Description of the task
Within the material below, find each line bearing the word "opinion" and present it.

Data under study
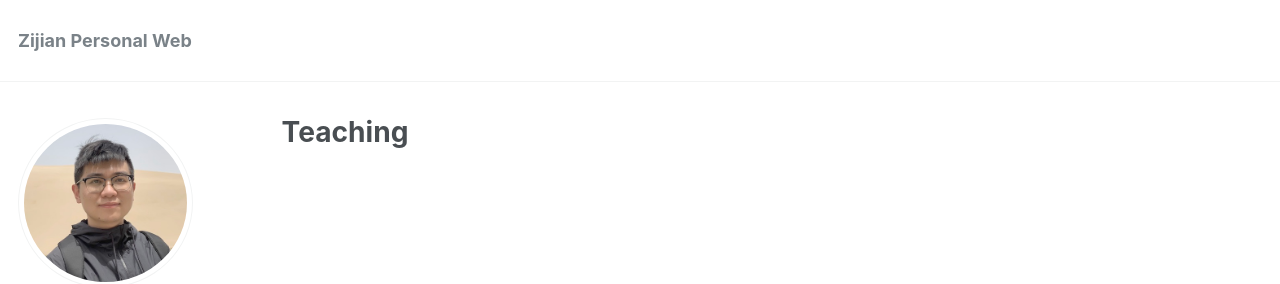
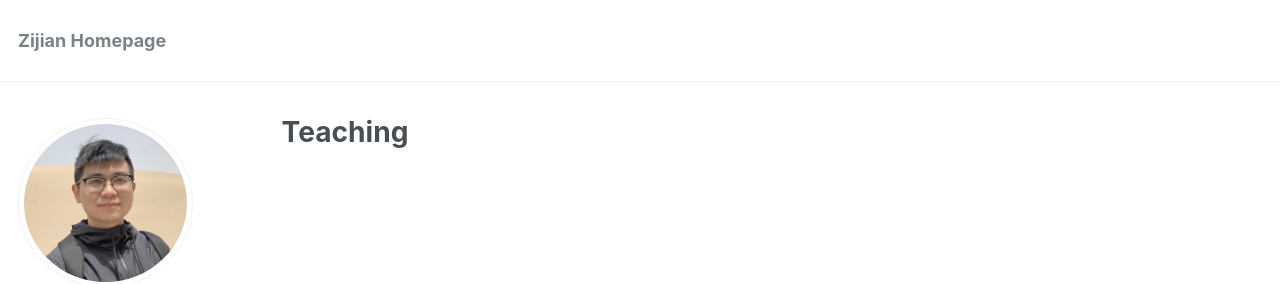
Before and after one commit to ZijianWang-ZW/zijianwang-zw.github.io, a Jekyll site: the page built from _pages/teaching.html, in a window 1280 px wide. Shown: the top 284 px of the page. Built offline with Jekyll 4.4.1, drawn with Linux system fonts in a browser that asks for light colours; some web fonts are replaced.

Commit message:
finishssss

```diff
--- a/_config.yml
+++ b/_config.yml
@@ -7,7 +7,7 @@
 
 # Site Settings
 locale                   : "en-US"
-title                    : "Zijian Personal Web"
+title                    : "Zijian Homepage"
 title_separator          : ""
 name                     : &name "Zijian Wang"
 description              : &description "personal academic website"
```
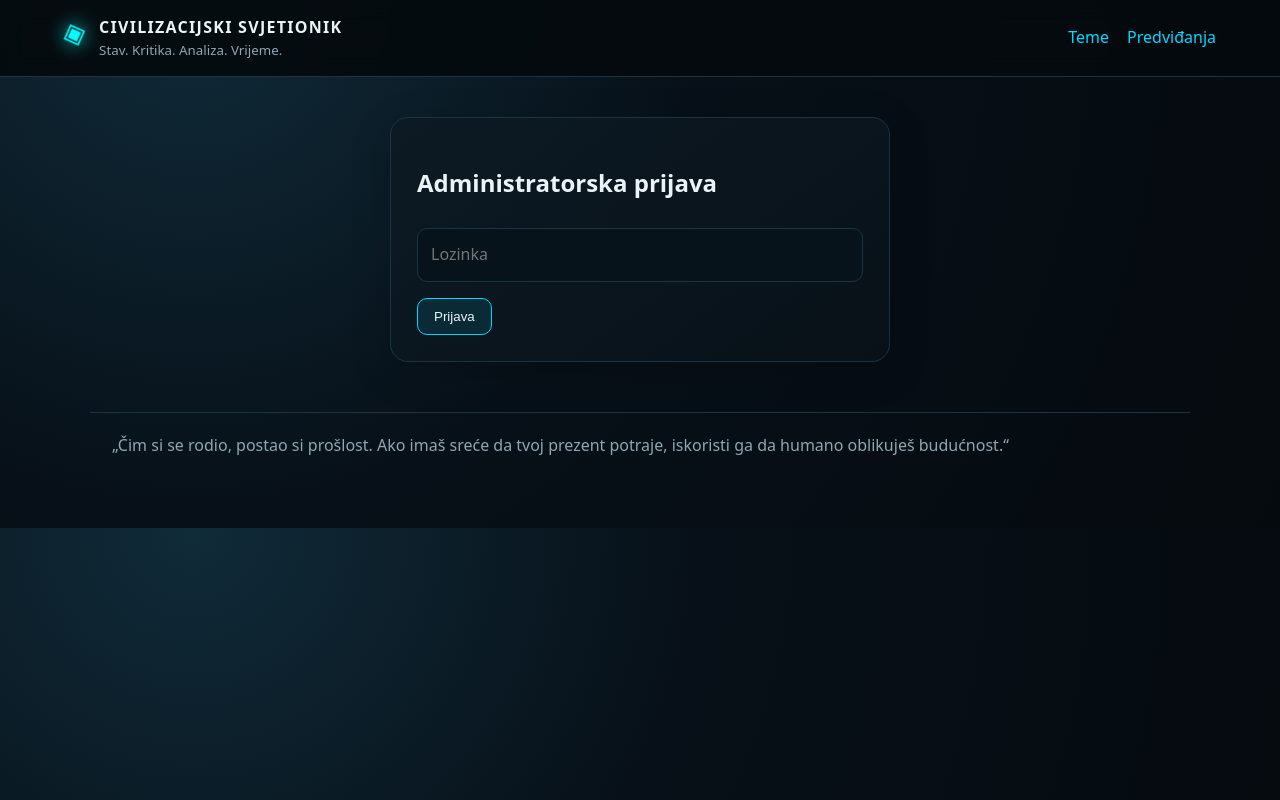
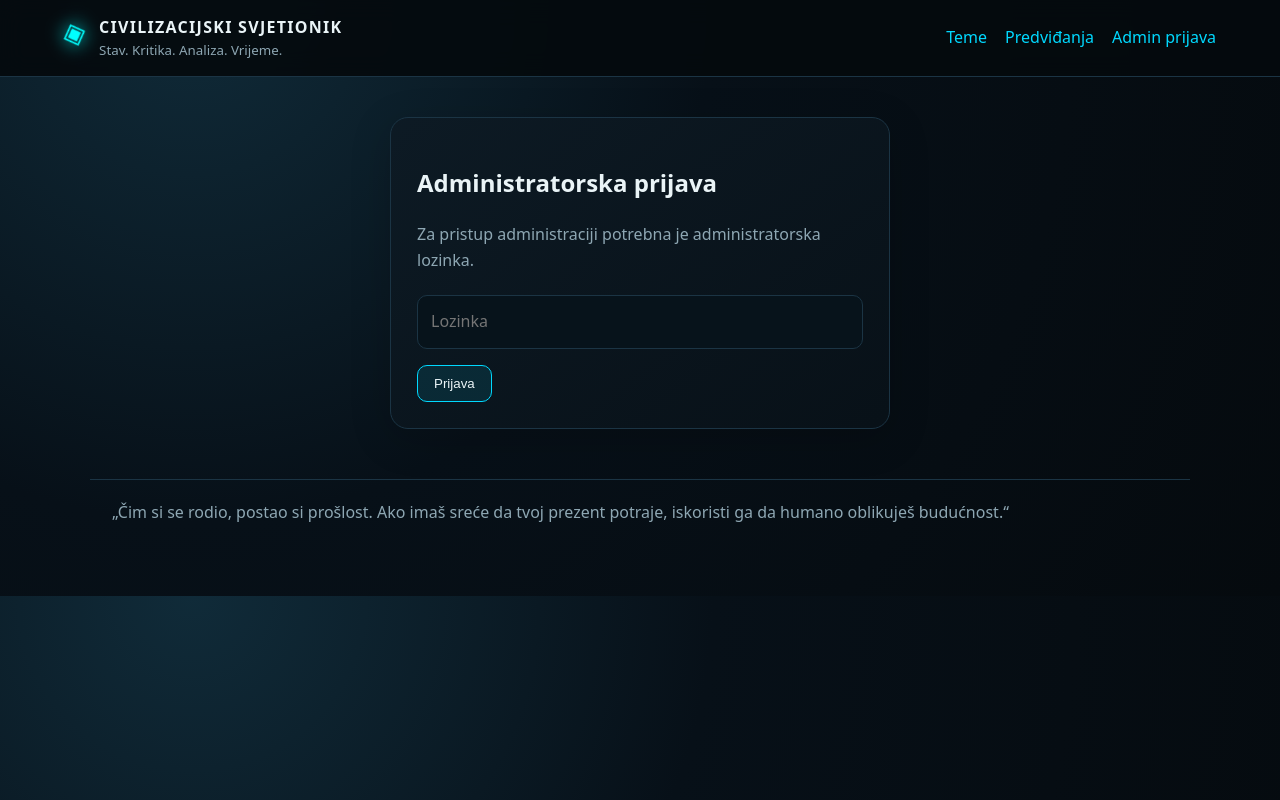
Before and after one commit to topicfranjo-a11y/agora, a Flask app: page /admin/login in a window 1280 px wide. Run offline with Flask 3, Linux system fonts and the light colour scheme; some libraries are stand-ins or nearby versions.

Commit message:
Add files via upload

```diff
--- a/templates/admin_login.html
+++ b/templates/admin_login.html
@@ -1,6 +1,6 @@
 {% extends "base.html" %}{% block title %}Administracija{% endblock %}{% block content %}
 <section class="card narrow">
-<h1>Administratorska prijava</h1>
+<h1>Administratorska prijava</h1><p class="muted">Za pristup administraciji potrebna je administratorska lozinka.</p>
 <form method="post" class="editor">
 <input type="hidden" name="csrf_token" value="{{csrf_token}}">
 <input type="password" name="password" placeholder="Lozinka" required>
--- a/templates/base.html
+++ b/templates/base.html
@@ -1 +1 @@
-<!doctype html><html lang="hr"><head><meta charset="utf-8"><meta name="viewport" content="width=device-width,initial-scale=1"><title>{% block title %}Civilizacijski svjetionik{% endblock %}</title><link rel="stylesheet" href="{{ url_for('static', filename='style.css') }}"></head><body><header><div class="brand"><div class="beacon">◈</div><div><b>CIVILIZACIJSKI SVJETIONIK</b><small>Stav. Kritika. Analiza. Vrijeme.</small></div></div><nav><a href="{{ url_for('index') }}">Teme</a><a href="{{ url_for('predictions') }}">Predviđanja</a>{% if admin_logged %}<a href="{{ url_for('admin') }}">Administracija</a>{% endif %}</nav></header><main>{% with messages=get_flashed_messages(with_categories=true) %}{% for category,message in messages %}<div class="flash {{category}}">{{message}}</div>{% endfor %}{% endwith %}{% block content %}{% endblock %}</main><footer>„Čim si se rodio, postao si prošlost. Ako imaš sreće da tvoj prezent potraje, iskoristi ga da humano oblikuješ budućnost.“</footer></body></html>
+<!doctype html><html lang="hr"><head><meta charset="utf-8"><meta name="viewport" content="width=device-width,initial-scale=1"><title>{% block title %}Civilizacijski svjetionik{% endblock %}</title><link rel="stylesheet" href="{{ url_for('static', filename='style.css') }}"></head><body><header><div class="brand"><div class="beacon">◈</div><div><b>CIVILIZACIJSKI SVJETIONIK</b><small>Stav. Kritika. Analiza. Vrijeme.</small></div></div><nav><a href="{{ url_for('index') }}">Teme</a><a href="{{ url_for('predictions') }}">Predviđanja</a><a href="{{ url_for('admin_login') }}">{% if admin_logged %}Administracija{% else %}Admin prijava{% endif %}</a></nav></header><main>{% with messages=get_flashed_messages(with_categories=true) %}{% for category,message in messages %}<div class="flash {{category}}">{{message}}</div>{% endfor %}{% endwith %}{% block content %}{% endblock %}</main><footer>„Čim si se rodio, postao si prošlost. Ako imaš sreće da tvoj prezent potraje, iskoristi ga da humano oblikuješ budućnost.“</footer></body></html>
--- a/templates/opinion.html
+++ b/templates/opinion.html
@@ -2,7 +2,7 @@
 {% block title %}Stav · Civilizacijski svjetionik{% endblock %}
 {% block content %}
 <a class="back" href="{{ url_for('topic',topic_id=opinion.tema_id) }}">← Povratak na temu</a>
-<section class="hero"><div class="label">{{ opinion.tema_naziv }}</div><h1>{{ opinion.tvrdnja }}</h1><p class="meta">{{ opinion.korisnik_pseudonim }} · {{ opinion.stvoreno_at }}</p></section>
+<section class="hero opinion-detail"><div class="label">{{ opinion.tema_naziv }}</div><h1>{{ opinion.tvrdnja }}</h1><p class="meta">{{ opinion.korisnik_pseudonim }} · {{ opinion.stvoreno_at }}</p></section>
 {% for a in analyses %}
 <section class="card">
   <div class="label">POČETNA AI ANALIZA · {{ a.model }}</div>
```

Written answer
--- a/templates/opinion.html
+++ b/templates/opinion.html
 <a class="back" href="{{ url_for('topic',topic_id=opinion.tema_id) }}">← Povratak na temu</a>
-<section class="hero"><div class="label">{{ opinion.tema_naziv }}</div><h1>{{ opinion.tvrdnja }}</h1><p class="meta">{{ opinion.korisnik_pseudonim }} · {{ opinion.stvoreno_at }}</p></section>
+<section class="hero opinion-detail"><div class="label">{{ opinion.tema_naziv }}</div><h1>{{ opinion.tvrdnja }}</h1><p class="meta">{{ opinion.korisnik_pseudonim }} · {{ opinion.stvoreno_at }}</p></section>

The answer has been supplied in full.